By James Petrungaro & John Fester

 

June 2, 2017

             The federal appeals court having jurisdiction over Illinois schools released a unanimous decision by a three-judge panel this week that sends a strong message to school districts about how they should respond to transgender student bathroom access requests. In Whitaker v. Kenosha Unified School District No 1 Board of Education, the Seventh Circuit Court of Appeals ruled in favor of a student’s request for the issuance of a preliminary injunction, requiring the District to allow the transgender male student to use the boys’ restroom, pending a full review of the case at a later date. 

            At issue in the case is the school district’s decision (which the Court referred to as a “policy” despite the absence of a formal written policy on the issue), to deny the transgender male student access to the boys’ restroom. The school district told the student and his parent that it would allow the access only if the student could provide unspecified “legal” and “medical” certifications of being a boy, including proof of having undergone a complete surgical transition (which is not legally allowed for minors).  

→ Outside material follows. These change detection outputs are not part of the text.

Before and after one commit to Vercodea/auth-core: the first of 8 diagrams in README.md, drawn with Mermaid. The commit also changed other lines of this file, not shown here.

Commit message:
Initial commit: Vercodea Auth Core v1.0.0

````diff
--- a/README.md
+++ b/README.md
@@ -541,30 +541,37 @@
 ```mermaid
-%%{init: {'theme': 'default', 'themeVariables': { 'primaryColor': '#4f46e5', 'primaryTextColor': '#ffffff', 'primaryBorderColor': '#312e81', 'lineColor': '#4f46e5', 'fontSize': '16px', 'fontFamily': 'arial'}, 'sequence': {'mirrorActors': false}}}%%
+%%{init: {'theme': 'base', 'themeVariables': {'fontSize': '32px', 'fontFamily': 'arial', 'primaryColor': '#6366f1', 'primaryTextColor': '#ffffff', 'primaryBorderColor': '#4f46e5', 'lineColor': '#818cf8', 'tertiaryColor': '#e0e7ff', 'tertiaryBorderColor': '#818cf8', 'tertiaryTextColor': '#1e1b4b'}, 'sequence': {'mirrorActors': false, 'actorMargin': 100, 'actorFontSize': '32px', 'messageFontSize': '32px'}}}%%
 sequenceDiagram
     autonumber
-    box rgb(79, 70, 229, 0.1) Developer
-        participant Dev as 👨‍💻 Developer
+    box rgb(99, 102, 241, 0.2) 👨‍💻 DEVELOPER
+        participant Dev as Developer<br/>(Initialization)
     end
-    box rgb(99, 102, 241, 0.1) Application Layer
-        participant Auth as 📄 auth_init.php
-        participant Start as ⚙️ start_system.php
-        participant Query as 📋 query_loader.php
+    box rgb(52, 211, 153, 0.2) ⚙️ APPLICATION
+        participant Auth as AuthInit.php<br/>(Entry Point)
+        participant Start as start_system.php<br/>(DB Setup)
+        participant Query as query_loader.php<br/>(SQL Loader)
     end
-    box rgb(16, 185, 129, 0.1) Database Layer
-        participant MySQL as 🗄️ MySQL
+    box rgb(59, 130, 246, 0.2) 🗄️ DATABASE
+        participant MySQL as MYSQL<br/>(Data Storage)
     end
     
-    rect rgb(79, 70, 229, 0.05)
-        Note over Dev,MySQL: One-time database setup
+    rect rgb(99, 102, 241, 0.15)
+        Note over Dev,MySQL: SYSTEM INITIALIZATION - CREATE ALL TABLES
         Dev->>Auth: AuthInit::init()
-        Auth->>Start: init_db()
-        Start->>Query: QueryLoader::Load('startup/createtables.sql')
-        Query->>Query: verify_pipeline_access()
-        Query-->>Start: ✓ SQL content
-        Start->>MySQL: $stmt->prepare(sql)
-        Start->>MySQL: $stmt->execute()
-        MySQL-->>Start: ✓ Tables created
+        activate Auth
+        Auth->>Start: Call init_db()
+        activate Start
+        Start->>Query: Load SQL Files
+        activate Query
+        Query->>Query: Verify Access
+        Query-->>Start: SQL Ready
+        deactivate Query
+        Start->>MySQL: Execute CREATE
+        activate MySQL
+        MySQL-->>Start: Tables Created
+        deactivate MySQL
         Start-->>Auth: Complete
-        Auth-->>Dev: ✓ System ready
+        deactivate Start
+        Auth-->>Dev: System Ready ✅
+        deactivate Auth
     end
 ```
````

          Background.    A basic understanding of the facts of the case are necessary to understand the Court’s decision. As of the ruling, the student was a 17-year old senior named “Ash” who was on the verge of graduation. During his freshman year of high school, Ash began to openly identify as a male, though he was born anatomically female. As a sophomore, he asked that teachers address him as a male. As part of his public transitioning to being a male, he saw a therapist and was diagnosed with Gender Dysphoria and in the summer before his senior year, began hormone replacement therapy. His public transitioning was largely without hostility or disruption and the record indicates that he was generally accepted by his high school community. 

            Toward the end of his sophomore year, Ash asked his school counselor for permission to use the boys’ restroom. The school district denied this request and assigned him to a gender-neutral restroom in the school’s main office, where he was the only student allowed to use that restroom. Ash initially reacted by restricting the intake of liquids to lessen his need to use the restroom and to combat the attention he thought would be drawn to the situation. But that approach aggravated a medical condition, which subjected him to an increased risk of fainting and seizures. During his junior year, Ash was also provided access to two other gender neutral and single-user restrooms. However, Ash used the boys’ restroom, notably without any incidents, disruptions or complaints to the district’s administration, until one day a teacher observed him and reported him to the administration. During the remainder of his junior year, Ash continued to use the boys’ restroom and was counseled several times about violating the District’s directives. 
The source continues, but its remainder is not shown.